### DATA UNDER STUDY ###

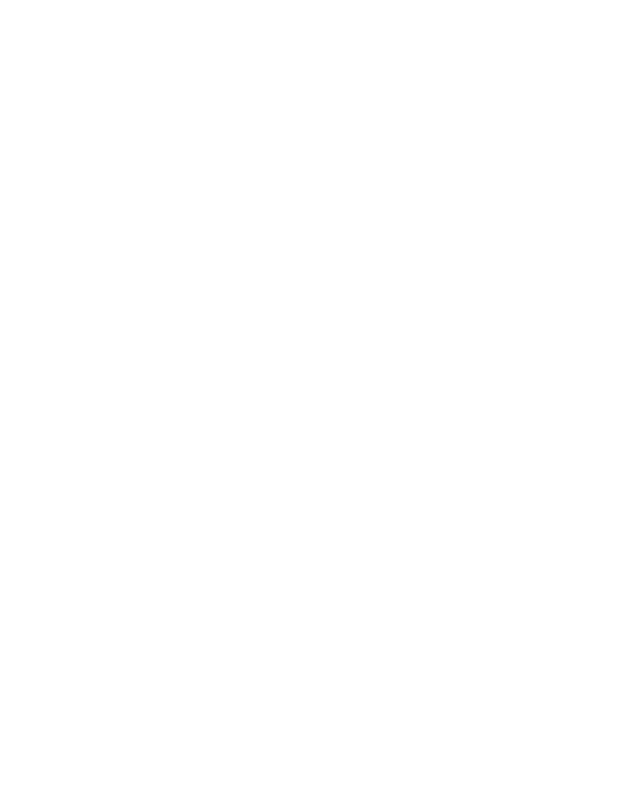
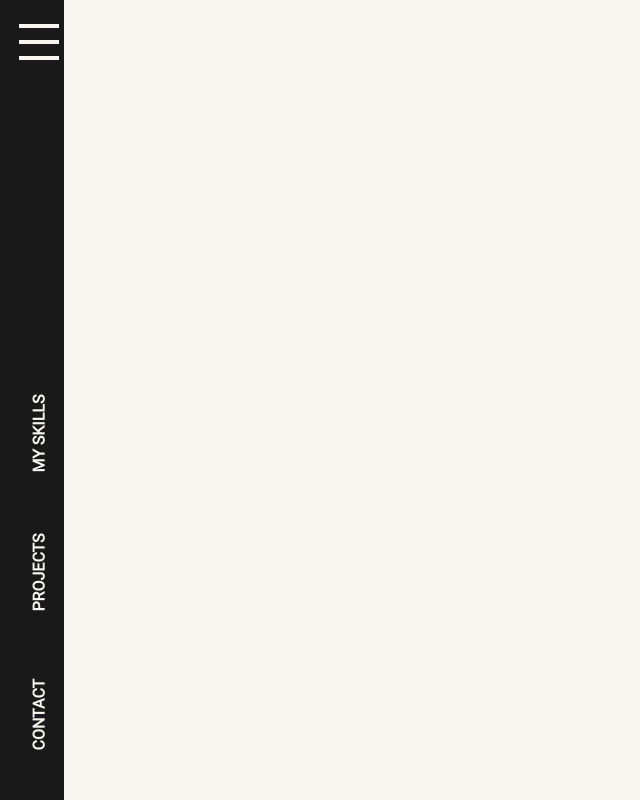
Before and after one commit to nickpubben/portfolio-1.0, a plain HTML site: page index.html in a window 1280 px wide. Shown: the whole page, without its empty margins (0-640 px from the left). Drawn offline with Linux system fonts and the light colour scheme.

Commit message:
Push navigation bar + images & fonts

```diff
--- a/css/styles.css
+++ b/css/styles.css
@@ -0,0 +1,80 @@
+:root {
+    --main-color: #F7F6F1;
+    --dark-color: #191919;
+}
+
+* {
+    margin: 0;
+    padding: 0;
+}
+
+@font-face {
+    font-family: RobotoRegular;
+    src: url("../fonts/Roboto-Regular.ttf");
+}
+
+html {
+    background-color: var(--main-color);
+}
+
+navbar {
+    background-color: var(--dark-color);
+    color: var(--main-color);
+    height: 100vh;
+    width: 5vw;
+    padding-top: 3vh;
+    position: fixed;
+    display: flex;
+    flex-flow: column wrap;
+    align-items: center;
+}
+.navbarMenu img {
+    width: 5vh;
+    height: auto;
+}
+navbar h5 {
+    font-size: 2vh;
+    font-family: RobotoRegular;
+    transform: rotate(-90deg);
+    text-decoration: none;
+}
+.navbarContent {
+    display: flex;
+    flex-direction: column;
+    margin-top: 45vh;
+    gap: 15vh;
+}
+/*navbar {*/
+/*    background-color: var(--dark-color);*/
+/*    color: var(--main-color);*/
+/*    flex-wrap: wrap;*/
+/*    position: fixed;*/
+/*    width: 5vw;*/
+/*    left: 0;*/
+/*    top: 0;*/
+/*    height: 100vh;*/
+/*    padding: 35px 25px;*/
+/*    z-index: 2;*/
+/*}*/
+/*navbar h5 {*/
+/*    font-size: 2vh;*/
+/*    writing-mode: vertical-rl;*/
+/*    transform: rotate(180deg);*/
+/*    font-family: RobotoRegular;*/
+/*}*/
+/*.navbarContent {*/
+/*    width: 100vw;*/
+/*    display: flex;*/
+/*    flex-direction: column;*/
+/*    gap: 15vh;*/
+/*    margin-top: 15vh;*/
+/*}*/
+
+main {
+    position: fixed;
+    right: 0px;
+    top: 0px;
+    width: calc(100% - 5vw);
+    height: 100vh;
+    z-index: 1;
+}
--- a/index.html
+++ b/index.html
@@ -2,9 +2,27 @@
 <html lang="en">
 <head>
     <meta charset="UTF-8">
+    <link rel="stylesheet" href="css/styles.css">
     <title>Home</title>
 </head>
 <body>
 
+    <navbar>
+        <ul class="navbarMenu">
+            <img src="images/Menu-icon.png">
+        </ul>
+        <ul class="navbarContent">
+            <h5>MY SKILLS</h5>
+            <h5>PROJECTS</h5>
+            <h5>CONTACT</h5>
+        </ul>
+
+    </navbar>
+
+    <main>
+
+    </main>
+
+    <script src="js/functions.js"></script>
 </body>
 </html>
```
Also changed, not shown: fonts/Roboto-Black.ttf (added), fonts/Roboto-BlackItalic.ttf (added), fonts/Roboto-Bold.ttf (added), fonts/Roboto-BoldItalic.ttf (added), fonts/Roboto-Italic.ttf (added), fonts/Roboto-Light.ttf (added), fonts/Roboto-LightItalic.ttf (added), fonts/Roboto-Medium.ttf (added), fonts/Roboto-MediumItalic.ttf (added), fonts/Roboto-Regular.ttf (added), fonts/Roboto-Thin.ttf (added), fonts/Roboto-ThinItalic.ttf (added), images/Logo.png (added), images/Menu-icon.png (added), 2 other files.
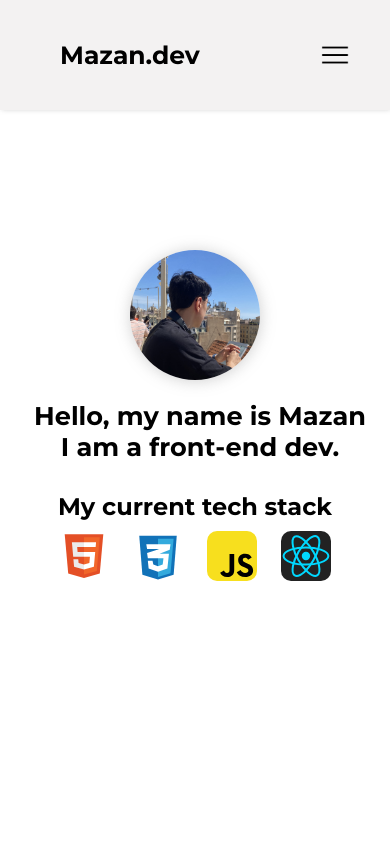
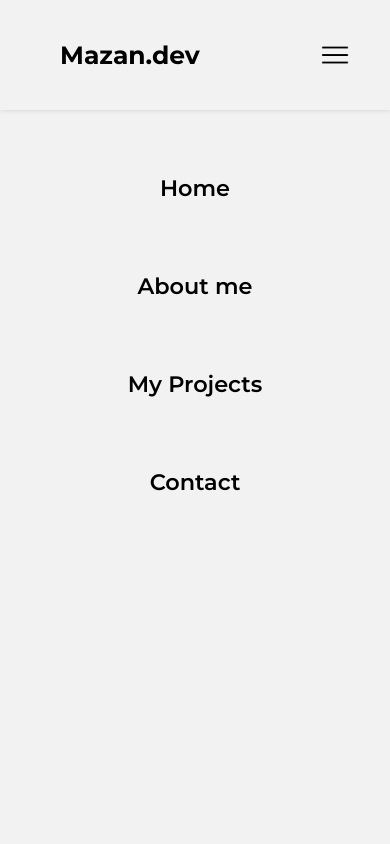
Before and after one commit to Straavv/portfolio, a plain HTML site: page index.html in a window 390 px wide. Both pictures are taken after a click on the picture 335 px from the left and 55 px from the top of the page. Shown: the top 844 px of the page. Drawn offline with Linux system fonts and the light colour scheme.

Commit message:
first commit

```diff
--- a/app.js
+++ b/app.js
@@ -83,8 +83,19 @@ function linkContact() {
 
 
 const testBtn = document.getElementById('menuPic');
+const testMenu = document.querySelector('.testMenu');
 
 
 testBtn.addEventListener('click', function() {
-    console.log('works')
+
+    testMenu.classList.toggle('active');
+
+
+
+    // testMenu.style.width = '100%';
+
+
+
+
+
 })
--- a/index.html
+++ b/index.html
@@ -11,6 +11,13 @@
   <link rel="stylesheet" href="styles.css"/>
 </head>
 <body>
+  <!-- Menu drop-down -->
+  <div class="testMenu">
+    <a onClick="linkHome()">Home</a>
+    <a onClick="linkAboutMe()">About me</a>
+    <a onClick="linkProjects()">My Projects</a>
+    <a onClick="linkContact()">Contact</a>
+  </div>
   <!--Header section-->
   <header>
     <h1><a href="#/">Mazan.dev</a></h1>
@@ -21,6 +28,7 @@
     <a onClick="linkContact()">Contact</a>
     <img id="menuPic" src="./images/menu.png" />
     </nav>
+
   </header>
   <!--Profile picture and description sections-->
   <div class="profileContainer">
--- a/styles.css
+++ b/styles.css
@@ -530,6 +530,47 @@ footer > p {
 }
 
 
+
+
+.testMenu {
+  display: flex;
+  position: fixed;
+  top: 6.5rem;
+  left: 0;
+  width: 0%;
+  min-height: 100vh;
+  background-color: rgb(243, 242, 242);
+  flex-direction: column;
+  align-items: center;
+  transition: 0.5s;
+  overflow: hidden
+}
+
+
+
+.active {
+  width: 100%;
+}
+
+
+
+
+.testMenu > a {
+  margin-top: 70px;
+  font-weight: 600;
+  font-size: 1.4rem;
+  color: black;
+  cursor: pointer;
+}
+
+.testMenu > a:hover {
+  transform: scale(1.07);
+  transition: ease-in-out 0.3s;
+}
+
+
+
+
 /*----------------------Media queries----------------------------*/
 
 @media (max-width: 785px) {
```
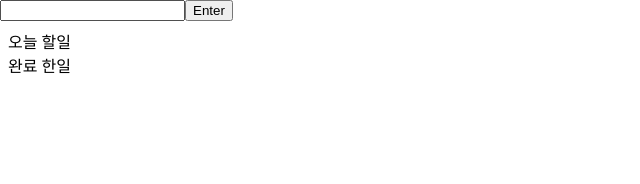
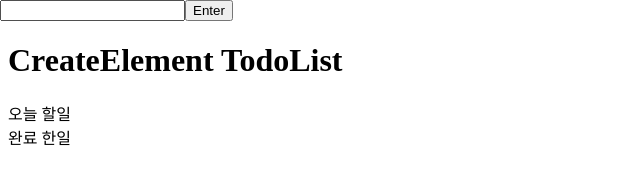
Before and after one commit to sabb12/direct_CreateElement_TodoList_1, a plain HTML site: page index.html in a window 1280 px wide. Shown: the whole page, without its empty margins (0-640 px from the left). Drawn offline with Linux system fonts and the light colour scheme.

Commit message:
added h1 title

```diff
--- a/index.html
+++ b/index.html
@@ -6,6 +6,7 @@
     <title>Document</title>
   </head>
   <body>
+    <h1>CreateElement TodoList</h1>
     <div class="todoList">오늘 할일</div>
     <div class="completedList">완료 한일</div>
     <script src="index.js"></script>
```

###

*EXERCISE INSTRUCTIONS*
All of the data above should be printed again exactly, though none of the pictures belong in the copy.

*ANSWER TO THIS TASK*
Before and after one commit to nickpubben/portfolio-1.0, a plain HTML site: page index.html in a window 1280 px wide. Shown: the whole page, without its empty margins (0-640 px from the left). Drawn offline with Linux system fonts and the light colour scheme.

Commit message:
Push navigation bar + images & fonts

```diff
--- a/css/styles.css
+++ b/css/styles.css
@@ -0,0 +1,80 @@
+:root {
+    --main-color: #F7F6F1;
+    --dark-color: #191919;
+}
+
+* {
+    margin: 0;
+    padding: 0;
+}
+
+@font-face {
+    font-family: RobotoRegular;
+    src: url("../fonts/Roboto-Regular.ttf");
+}
+
+html {
+    background-color: var(--main-color);
+}
+
+navbar {
+    background-color: var(--dark-color);
+    color: var(--main-color);
+    height: 100vh;
+    width: 5vw;
+    padding-top: 3vh;
+    position: fixed;
+    display: flex;
+    flex-flow: column wrap;
+    align-items: center;
+}
+.navbarMenu img {
+    width: 5vh;
+    height: auto;
+}
+navbar h5 {
+    font-size: 2vh;
+    font-family: RobotoRegular;
+    transform: rotate(-90deg);
+    text-decoration: none;
+}
+.navbarContent {
+    display: flex;
+    flex-direction: column;
+    margin-top: 45vh;
+    gap: 15vh;
+}
+/*navbar {*/
+/*    background-color: var(--dark-color);*/
+/*    color: var(--main-color);*/
+/*    flex-wrap: wrap;*/
+/*    position: fixed;*/
+/*    width: 5vw;*/
+/*    left: 0;*/
+/*    top: 0;*/
+/*    height: 100vh;*/
+/*    padding: 35px 25px;*/
+/*    z-index: 2;*/
+/*}*/
+/*navbar h5 {*/
+/*    font-size: 2vh;*/
+/*    writing-mode: vertical-rl;*/
+/*    transform: rotate(180deg);*/
+/*    font-family: RobotoRegular;*/
+/*}*/
+/*.navbarContent {*/
+/*    width: 100vw;*/
+/*    display: flex;*/
+/*    flex-direction: column;*/
+/*    gap: 15vh;*/
+/*    margin-top: 15vh;*/
+/*}*/
+
+main {
+    position: fixed;
+    right: 0px;
+    top: 0px;
+    width: calc(100% - 5vw);
+    height: 100vh;
+    z-index: 1;
+}
--- a/index.html
+++ b/index.html
@@ -2,9 +2,27 @@
 <html lang="en">
 <head>
     <meta charset="UTF-8">
+    <link rel="stylesheet" href="css/styles.css">
     <title>Home</title>
 </head>
 <body>
 
+    <navbar>
+        <ul class="navbarMenu">
+            <img src="images/Menu-icon.png">
+        </ul>
+        <ul class="navbarContent">
+            <h5>MY SKILLS</h5>
+            <h5>PROJECTS</h5>
+            <h5>CONTACT</h5>
+        </ul>
+
+    </navbar>
+
+    <main>
+
+    </main>
+
+    <script src="js/functions.js"></script>
 </body>
 </html>
```
Also changed, not shown: fonts/Roboto-Black.ttf (added), fonts/Roboto-BlackItalic.ttf (added), fonts/Roboto-Bold.ttf (added), fonts/Roboto-BoldItalic.ttf (added), fonts/Roboto-Italic.ttf (added), fonts/Roboto-Light.ttf (added), fonts/Roboto-LightItalic.ttf (added), fonts/Roboto-Medium.ttf (added), fonts/Roboto-MediumItalic.ttf (added), fonts/Roboto-Regular.ttf (added), fonts/Roboto-Thin.ttf (added), fonts/Roboto-ThinItalic.ttf (added), images/Logo.png (added), images/Menu-icon.png (added), 2 other files.
Before and after one commit to Straavv/portfolio, a plain HTML site: page index.html in a window 390 px wide. Both pictures are taken after a click on the picture 335 px from the left and 55 px from the top of the page. Shown: the top 844 px of the page. Drawn offline with Linux system fonts and the light colour scheme.

Commit message:
first commit

```diff
--- a/app.js
+++ b/app.js
@@ -83,8 +83,19 @@ function linkContact() {
 
 
 const testBtn = document.getElementById('menuPic');
+const testMenu = document.querySelector('.testMenu');
 
 
 testBtn.addEventListener('click', function() {
-    console.log('works')
+
+    testMenu.classList.toggle('active');
+
+
+
+    // testMenu.style.width = '100%';
+
+
+
+
+
 })
--- a/index.html
+++ b/index.html
@@ -11,6 +11,13 @@
   <link rel="stylesheet" href="styles.css"/>
 </head>
 <body>
+  <!-- Menu drop-down -->
+  <div class="testMenu">
+    <a onClick="linkHome()">Home</a>
+    <a onClick="linkAboutMe()">About me</a>
+    <a onClick="linkProjects()">My Projects</a>
+    <a onClick="linkContact()">Contact</a>
+  </div>
   <!--Header section-->
   <header>
     <h1><a href="#/">Mazan.dev</a></h1>
@@ -21,6 +28,7 @@
     <a onClick="linkContact()">Contact</a>
     <img id="menuPic" src="./images/menu.png" />
     </nav>
+
   </header>
   <!--Profile picture and description sections-->
   <div class="profileContainer">
--- a/styles.css
+++ b/styles.css
@@ -530,6 +530,47 @@ footer > p {
 }
 
 
+
+
+.testMenu {
+  display: flex;
+  position: fixed;
+  top: 6.5rem;
+  left: 0;
+  width: 0%;
+  min-height: 100vh;
+  background-color: rgb(243, 242, 242);
+  flex-direction: column;
+  align-items: center;
+  transition: 0.5s;
+  overflow: hidden
+}
+
+
+
+.active {
+  width: 100%;
+}
+
+
+
+
+.testMenu > a {
+  margin-top: 70px;
+  font-weight: 600;
+  font-size: 1.4rem;
+  color: black;
+  cursor: pointer;
+}
+
+.testMenu > a:hover {
+  transform: scale(1.07);
+  transition: ease-in-out 0.3s;
+}
+
+
+
+
 /*----------------------Media queries----------------------------*/
 
 @media (max-width: 785px) {
```
Before and after one commit to sabb12/direct_CreateElement_TodoList_1, a plain HTML site: page index.html in a window 1280 px wide. Shown: the whole page, without its empty margins (0-640 px from the left). Drawn offline with Linux system fonts and the light colour scheme.

Commit message:
added h1 title

```diff
--- a/index.html
+++ b/index.html
@@ -6,6 +6,7 @@
     <title>Document</title>
   </head>
   <body>
+    <h1>CreateElement TodoList</h1>
     <div class="todoList">오늘 할일</div>
     <div class="completedList">완료 한일</div>
     <script src="index.js"></script>
```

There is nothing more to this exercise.